Apart from an unusual and infectious sense of humour, Boris Johnson has two useful qualifications for an ambitious politician on the make: he is clever and, more importantly, lucky.
Consider: last year the London mayor set up an inquiry under Dr Tony Sewell because he believed London's schooling system was a basket case. His advisers hadn't done their homework, so they didn't know until the commission was well under way that London's schools had recently transformed to the point where not only is the region the best performing in the nation but London is also the only capital city in the developed world where pupil performance exceeds that of the rest of the country.
The evidence the inquiry was forced to consider was overwhelming - and, for people like the mayor, puzzling. After all, ever since the notorious cases of Risinghill School in the 1960s and William Tyndale primary a few years later, London schools in the public consciousness have been synonymous with a kind of blackboard jungle that is best avoided if at all possible. Indeed, this led Margaret Thatcher to abolish the Inner London Education Authority and Tony Blair to establish the London Challenge in 2003. Presumably nobody in Team Boris had noticed, let alone read, the two Ofsted reports and other independent research pointing to London's transformation.
So what did the mayor do when he realised that London had become an exemplar of successful urban schooling? First, he rightly suggested that more could be achieved and that being the best didn't absolve schools from trying harder. Then he distributed grudging credit for the turnaround, even if some of it was misdirected and wrongly weighted. Of course Teach First had helped to solve the staffing problem and the fledgling academies programme had helped a few of the most struggling schools to access more resources and shake off their reputations. But the lion's share of the credit must go to the increased numbers of good and committed teachers, and to better school leadership. That came about through the London Challenge enabling schools to learn from each other and use data expertly.
The London Challenge articulated a vision of what schooling could, should and would be like based on a moral purpose that brooked no denial. Staff rallied to the cause. None of the 32 London boroughs objected, partly because they could see that the extra resources and expertise were bringing results. No wonder the schools improved so dramatically.

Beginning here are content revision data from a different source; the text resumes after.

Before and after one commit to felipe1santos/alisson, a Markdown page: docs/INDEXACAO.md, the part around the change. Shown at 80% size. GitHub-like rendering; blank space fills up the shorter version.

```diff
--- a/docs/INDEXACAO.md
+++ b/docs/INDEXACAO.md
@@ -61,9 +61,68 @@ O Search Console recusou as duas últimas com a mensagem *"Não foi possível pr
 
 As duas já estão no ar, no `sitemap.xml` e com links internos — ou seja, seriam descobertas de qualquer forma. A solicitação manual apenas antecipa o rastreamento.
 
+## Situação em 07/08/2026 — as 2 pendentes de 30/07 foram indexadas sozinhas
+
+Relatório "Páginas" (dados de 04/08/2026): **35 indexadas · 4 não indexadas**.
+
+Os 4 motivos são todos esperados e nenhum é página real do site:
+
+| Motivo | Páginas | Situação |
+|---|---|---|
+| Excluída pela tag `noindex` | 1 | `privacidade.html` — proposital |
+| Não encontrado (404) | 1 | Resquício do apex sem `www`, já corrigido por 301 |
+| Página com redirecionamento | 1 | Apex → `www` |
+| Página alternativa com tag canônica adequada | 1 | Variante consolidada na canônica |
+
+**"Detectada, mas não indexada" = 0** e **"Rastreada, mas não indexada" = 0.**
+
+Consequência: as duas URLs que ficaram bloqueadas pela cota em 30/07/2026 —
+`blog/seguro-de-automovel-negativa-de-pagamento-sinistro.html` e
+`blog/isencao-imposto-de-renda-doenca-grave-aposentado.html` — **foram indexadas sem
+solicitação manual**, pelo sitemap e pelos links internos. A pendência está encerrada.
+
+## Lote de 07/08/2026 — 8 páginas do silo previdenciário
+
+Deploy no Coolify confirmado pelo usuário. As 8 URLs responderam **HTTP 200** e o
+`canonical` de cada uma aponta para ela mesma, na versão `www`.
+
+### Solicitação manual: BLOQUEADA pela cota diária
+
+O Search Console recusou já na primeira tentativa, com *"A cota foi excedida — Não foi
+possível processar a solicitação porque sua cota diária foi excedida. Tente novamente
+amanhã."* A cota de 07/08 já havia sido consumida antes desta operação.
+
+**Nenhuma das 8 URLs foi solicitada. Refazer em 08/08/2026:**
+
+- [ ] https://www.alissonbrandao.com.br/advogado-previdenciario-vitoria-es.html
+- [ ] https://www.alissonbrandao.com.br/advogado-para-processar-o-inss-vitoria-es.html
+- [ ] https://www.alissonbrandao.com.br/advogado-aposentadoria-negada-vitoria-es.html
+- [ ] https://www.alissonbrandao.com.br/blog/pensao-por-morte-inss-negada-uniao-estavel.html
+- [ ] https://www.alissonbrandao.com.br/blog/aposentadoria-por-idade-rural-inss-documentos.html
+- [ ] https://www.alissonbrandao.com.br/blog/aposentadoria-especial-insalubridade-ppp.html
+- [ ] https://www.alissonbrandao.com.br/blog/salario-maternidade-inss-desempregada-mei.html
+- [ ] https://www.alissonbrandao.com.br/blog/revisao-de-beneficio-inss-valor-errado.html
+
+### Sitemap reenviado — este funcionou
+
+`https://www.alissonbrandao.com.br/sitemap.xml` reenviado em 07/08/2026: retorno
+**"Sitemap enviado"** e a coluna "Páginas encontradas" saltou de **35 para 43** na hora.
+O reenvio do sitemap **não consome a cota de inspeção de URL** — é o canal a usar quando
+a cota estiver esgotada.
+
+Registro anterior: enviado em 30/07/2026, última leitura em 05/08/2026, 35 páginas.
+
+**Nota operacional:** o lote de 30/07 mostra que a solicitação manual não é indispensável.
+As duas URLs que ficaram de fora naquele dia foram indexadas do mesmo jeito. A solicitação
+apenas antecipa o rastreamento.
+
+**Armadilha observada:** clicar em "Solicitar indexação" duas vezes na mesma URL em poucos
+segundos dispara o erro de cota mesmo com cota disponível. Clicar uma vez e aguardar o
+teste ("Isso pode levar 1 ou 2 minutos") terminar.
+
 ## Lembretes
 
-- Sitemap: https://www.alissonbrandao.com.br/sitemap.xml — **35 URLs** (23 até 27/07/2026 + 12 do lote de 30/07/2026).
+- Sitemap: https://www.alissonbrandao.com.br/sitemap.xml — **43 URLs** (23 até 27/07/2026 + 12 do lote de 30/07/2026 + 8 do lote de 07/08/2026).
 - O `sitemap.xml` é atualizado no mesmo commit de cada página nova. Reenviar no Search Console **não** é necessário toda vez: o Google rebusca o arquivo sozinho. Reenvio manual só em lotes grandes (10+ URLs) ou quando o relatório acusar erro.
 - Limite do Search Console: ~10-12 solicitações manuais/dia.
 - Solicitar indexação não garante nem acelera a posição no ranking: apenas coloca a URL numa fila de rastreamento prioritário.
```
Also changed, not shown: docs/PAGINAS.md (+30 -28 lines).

Hidden among the many sensible recommendations of the Sewell report is one vital to continuing improvement: the need for a strategic body for education in the capital. When the first phase of the London Challenge was coming to an end in 2007, I argued for its pan-London responsibilities to be handed to the mayor and the Greater London Authority (GLA). In fact, wiser counsels prevailed and the second four-year phase took off, achieving for primary schools what the first phase had for secondaries. That, however, finished last year and now nobody takes a pan-London view. If nothing is done it will be sooner rather than later that we see staff shortages, increasing numbers of isolated, struggling schools and an acute shortage of primary places.
What we need next is legislation to give the mayor and the GLA pan-London strategic powers, such as:
- planning and financing of school places;
- providing a research and statistics function, including sustaining a "family of schools" set of comparative results, enabling schools to learn from each other;
- enabling inter-borough special educational needs planning of places and support services;
- taking over the running of school budgets from the education secretary and the Skills Funding Agency - no national formula will ever fit London's needs;
- resourcing a careers service and facilitating an adequate youth service with the boroughs;
- securing a school improvement service - this is too important to leave to the market and 2,500-plus schools;
- running a five-yearly independent review of progress in London, including comparisons with other world capitals and metropolitan regions in this country.
Where London leads, let others follow. The recent Heseltine report on the need for city regional economic development is right and education is inextricably linked to economic and social well-being, as Boris Johnson realises. So what is created in London needs to be copied in the Midlands based on Birmingham, and the same method applied in Greater Manchester, Merseyside, Tyneside and West and South Yorkshire. To do otherwise is to reinforce a divided North and South.
Tim Brighouse is a visiting professor at the Institute of Education, University of London.